ACTIVITY =
Reproduce the records in full. Alter nothing.

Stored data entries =

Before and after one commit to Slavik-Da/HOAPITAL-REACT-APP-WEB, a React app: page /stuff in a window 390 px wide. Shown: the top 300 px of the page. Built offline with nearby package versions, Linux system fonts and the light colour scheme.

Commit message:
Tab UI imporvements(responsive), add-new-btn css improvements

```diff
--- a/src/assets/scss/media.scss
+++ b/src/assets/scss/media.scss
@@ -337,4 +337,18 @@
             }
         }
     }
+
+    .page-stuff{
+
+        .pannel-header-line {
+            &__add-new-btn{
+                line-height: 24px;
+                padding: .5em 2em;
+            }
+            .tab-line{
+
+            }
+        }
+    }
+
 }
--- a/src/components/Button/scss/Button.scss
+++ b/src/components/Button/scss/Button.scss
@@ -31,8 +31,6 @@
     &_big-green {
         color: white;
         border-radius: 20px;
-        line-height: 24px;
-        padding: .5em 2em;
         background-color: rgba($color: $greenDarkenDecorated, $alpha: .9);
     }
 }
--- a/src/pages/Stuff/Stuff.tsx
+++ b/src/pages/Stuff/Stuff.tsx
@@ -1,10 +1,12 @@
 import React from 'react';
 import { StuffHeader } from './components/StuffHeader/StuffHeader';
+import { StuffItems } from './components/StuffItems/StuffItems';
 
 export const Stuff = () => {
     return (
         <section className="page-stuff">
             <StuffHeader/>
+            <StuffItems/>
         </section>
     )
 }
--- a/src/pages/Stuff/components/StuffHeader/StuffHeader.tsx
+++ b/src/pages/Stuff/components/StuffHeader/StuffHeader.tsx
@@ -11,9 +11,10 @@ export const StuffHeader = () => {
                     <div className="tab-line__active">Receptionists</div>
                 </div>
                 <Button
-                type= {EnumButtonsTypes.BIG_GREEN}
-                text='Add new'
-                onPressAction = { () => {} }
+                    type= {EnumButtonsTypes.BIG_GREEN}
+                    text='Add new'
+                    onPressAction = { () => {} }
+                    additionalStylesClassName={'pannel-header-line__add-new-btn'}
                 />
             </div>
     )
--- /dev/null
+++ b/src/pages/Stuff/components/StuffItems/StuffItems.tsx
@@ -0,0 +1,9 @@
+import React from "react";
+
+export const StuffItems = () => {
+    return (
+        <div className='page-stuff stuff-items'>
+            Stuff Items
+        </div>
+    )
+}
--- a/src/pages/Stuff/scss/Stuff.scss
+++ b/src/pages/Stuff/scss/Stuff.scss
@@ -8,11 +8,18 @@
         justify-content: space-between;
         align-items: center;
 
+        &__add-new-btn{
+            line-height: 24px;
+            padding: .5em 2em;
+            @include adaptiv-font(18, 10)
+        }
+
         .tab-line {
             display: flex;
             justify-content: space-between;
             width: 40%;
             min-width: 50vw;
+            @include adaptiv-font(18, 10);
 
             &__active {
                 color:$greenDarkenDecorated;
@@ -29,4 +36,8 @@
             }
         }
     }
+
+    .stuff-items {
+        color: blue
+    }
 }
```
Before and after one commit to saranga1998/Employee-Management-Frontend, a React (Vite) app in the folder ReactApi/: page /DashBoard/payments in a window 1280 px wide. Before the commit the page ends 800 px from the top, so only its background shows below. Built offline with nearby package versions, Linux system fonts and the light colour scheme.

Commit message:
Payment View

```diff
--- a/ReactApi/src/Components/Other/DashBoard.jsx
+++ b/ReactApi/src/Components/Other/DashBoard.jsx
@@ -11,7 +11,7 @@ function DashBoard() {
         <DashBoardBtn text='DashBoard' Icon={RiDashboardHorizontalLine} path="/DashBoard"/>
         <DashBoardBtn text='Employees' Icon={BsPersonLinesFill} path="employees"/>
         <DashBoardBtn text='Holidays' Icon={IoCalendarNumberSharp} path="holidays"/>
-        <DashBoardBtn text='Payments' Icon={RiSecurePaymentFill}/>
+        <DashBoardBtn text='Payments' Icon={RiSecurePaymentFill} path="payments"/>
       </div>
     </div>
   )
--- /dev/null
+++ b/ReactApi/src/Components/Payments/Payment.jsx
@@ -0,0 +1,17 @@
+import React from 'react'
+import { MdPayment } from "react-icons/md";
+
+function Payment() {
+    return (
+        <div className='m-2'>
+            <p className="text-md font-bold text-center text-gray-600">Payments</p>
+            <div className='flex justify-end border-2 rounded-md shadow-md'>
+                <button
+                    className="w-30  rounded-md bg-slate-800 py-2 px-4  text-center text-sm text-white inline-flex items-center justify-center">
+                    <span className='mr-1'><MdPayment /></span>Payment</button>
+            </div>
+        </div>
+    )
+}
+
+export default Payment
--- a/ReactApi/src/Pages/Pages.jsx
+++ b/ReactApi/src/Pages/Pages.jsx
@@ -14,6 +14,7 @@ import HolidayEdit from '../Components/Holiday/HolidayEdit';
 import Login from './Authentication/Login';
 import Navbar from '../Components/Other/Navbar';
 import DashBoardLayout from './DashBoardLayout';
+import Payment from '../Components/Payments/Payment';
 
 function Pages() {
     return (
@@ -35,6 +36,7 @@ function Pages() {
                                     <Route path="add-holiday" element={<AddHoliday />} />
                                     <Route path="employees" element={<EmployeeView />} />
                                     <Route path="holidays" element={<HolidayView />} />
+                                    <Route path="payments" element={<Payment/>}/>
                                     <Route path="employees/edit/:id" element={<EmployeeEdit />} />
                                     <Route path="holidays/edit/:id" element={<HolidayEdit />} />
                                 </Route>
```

SOLUTION TO THIS EXERCISE =
Before and after one commit to Slavik-Da/HOAPITAL-REACT-APP-WEB, a React app: page /stuff in a window 390 px wide. Shown: the top 300 px of the page. Built offline with nearby package versions, Linux system fonts and the light colour scheme.

Commit message:
Tab UI imporvements(responsive), add-new-btn css improvements

```diff
--- a/src/assets/scss/media.scss
+++ b/src/assets/scss/media.scss
@@ -337,4 +337,18 @@
             }
         }
     }
+
+    .page-stuff{
+
+        .pannel-header-line {
+            &__add-new-btn{
+                line-height: 24px;
+                padding: .5em 2em;
+            }
+            .tab-line{
+
+            }
+        }
+    }
+
 }
--- a/src/components/Button/scss/Button.scss
+++ b/src/components/Button/scss/Button.scss
@@ -31,8 +31,6 @@
     &_big-green {
         color: white;
         border-radius: 20px;
-        line-height: 24px;
-        padding: .5em 2em;
         background-color: rgba($color: $greenDarkenDecorated, $alpha: .9);
     }
 }
--- a/src/pages/Stuff/Stuff.tsx
+++ b/src/pages/Stuff/Stuff.tsx
@@ -1,10 +1,12 @@
 import React from 'react';
 import { StuffHeader } from './components/StuffHeader/StuffHeader';
+import { StuffItems } from './components/StuffItems/StuffItems';
 
 export const Stuff = () => {
     return (
         <section className="page-stuff">
             <StuffHeader/>
+            <StuffItems/>
         </section>
     )
 }
--- a/src/pages/Stuff/components/StuffHeader/StuffHeader.tsx
+++ b/src/pages/Stuff/components/StuffHeader/StuffHeader.tsx
@@ -11,9 +11,10 @@ export const StuffHeader = () => {
                     <div className="tab-line__active">Receptionists</div>
                 </div>
                 <Button
-                type= {EnumButtonsTypes.BIG_GREEN}
-                text='Add new'
-                onPressAction = { () => {} }
+                    type= {EnumButtonsTypes.BIG_GREEN}
+                    text='Add new'
+                    onPressAction = { () => {} }
+                    additionalStylesClassName={'pannel-header-line__add-new-btn'}
                 />
             </div>
     )
--- /dev/null
+++ b/src/pages/Stuff/components/StuffItems/StuffItems.tsx
@@ -0,0 +1,9 @@
+import React from "react";
+
+export const StuffItems = () => {
+    return (
+        <div className='page-stuff stuff-items'>
+            Stuff Items
+        </div>
+    )
+}
--- a/src/pages/Stuff/scss/Stuff.scss
+++ b/src/pages/Stuff/scss/Stuff.scss
@@ -8,11 +8,18 @@
         justify-content: space-between;
         align-items: center;
 
+        &__add-new-btn{
+            line-height: 24px;
+            padding: .5em 2em;
+            @include adaptiv-font(18, 10)
+        }
+
         .tab-line {
             display: flex;
             justify-content: space-between;
             width: 40%;
             min-width: 50vw;
+            @include adaptiv-font(18, 10);
 
             &__active {
                 color:$greenDarkenDecorated;
@@ -29,4 +36,8 @@
             }
         }
     }
+
+    .stuff-items {
+        color: blue
+    }
 }
```
Before and after one commit to saranga1998/Employee-Management-Frontend, a React (Vite) app in the folder ReactApi/: page /DashBoard/payments in a window 1280 px wide. Before the commit the page ends 800 px from the top, so only its background shows below. Built offline with nearby package versions, Linux system fonts and the light colour scheme.

Commit message:
Payment View

```diff
--- a/ReactApi/src/Components/Other/DashBoard.jsx
+++ b/ReactApi/src/Components/Other/DashBoard.jsx
@@ -11,7 +11,7 @@ function DashBoard() {
         <DashBoardBtn text='DashBoard' Icon={RiDashboardHorizontalLine} path="/DashBoard"/>
         <DashBoardBtn text='Employees' Icon={BsPersonLinesFill} path="employees"/>
         <DashBoardBtn text='Holidays' Icon={IoCalendarNumberSharp} path="holidays"/>
-        <DashBoardBtn text='Payments' Icon={RiSecurePaymentFill}/>
+        <DashBoardBtn text='Payments' Icon={RiSecurePaymentFill} path="payments"/>
       </div>
     </div>
   )
--- /dev/null
+++ b/ReactApi/src/Components/Payments/Payment.jsx
@@ -0,0 +1,17 @@
+import React from 'react'
+import { MdPayment } from "react-icons/md";
+
+function Payment() {
+    return (
+        <div className='m-2'>
+            <p className="text-md font-bold text-center text-gray-600">Payments</p>
+            <div className='flex justify-end border-2 rounded-md shadow-md'>
+                <button
+                    className="w-30  rounded-md bg-slate-800 py-2 px-4  text-center text-sm text-white inline-flex items-center justify-center">
+                    <span className='mr-1'><MdPayment /></span>Payment</button>
+            </div>
+        </div>
+    )
+}
+
+export default Payment
--- a/ReactApi/src/Pages/Pages.jsx
+++ b/ReactApi/src/Pages/Pages.jsx
@@ -14,6 +14,7 @@ import HolidayEdit from '../Components/Holiday/HolidayEdit';
 import Login from './Authentication/Login';
 import Navbar from '../Components/Other/Navbar';
 import DashBoardLayout from './DashBoardLayout';
+import Payment from '../Components/Payments/Payment';
 
 function Pages() {
     return (
@@ -35,6 +36,7 @@ function Pages() {
                                     <Route path="add-holiday" element={<AddHoliday />} />
                                     <Route path="employees" element={<EmployeeView />} />
                                     <Route path="holidays" element={<HolidayView />} />
+                                    <Route path="payments" element={<Payment/>}/>
                                     <Route path="employees/edit/:id" element={<EmployeeEdit />} />
                                     <Route path="holidays/edit/:id" element={<HolidayEdit />} />
                                 </Route>
```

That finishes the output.